“The new-for-2020 tests are really driving a requirement for increased performance and more aggressive cars like the Defender and D-Max are being identified and marked down as a result,” explained Matthew Avery, Thatcham Research’s director of research.

“The latest test results show some manufacturers are finding compatibility a challenge.”

Honda e frontal impact test

The brand-new Honda e also lost points in the frontal impact test, this time for the risk of injury to its own occupants in a collision.

Protection of the driver’s chest was rated as ‘marginal’ as was the protection offered to the driver and passenger’s knees and femurs. Protection for the driver’s lower right leg was also ‘poor’.

With an adult occupant score of 76%, a child occupant score of 82%, a vulnerable road user score of 62% and a safety assist score of 65%, the Honda e was awarded a four-star Euro NCAP rating.

Avery said: “Although it scored a solid four stars, there were definitely issues with the Honda in terms of driver protection and the lateral impact with the child dummy.

“The far side excursion result wasn’t great and this is a vehicle that doesn’t have a centre airbag function which is surprising.

“The Honda, and Mazda’s debut EV the MX-30, are in the same category as city electric cars, but the Mazda has outperformed its Japanese rival. With a five-star rating, the Mazda is the safer all-electric choice of the two.”

Five stars for Audi, Seat and Hyundai
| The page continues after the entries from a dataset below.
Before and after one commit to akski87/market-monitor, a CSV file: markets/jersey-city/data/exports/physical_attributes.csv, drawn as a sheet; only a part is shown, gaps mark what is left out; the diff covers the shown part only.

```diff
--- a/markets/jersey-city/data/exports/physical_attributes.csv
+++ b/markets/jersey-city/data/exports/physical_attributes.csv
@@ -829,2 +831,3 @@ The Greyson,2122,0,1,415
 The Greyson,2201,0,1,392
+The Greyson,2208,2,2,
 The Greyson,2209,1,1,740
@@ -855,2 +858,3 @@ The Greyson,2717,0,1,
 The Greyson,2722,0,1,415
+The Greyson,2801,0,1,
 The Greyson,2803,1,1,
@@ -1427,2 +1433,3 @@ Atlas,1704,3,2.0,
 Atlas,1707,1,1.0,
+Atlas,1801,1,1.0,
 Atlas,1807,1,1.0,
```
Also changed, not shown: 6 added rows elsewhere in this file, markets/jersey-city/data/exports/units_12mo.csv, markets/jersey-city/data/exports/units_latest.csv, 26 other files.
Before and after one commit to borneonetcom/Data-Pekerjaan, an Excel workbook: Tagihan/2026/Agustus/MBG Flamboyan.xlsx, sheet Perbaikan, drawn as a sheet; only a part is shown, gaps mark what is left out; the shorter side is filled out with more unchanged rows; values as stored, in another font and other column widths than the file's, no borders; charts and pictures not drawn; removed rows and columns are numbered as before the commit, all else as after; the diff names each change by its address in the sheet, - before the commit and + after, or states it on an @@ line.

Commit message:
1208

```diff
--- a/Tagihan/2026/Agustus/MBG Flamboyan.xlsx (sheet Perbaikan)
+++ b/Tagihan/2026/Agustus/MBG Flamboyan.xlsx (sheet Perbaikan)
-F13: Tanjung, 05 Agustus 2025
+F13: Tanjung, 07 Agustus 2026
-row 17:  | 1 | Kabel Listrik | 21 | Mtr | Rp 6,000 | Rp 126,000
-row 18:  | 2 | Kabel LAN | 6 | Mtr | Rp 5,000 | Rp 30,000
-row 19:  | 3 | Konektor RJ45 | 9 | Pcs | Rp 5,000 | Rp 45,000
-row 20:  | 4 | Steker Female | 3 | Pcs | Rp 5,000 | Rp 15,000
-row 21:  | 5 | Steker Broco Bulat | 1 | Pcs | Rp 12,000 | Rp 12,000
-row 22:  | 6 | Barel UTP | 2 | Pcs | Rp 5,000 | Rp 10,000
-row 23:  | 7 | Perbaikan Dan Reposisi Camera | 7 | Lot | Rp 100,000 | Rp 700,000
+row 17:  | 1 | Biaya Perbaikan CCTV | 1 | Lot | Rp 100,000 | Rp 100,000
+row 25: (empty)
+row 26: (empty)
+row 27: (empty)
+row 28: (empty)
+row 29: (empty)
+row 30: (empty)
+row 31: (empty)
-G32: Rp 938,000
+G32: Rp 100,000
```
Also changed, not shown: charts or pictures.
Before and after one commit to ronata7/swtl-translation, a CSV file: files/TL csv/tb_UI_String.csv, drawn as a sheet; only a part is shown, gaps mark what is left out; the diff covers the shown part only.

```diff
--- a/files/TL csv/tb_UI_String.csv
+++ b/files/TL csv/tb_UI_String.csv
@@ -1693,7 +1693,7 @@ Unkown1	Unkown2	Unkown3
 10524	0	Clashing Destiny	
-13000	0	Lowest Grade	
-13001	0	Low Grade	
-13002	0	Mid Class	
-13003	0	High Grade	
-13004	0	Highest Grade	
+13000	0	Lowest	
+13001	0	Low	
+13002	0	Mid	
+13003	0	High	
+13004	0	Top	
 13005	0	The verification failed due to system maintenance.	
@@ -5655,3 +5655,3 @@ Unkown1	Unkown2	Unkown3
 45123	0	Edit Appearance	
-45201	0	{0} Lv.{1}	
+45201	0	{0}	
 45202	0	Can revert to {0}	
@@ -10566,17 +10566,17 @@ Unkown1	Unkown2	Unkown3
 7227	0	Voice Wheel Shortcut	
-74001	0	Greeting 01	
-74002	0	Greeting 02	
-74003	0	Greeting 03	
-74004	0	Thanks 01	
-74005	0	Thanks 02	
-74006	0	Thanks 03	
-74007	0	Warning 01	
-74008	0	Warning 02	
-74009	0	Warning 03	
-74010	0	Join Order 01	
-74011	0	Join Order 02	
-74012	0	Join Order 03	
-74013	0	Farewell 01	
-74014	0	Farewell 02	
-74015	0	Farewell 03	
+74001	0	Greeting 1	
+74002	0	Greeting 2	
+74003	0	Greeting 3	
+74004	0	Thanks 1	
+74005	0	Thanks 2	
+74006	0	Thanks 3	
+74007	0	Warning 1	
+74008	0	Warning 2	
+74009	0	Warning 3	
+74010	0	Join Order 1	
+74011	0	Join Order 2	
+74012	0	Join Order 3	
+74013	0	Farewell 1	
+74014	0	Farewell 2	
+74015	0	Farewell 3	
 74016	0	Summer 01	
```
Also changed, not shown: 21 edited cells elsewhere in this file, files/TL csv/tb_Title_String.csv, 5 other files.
Two cars from the same VW Group family – the Seat Leon and the Audi A3 Sportback – went head-to-head in the latest Euro NCAP tests.

Although both cars emerged with a maximum five-star Euro NCAP rating, the Seat outperformed its MQB platform twin by a combined total of 20% across all test categories.

“The Seat is one of the best performers we’ve had all year,” said Avery. “Although it’s closely related to the Audi, you can say the SEAT offers better value for money.”

The final car to gain a five-star rating in the latest tests was the Kia Sorrento which features new safety updates, including KIA’s first centre airbag and advanced e-Call system. 

Hyundai’s i10 only earned a three-star Euro NCAP rating. In four test categories, it scored lowest for occupant protection.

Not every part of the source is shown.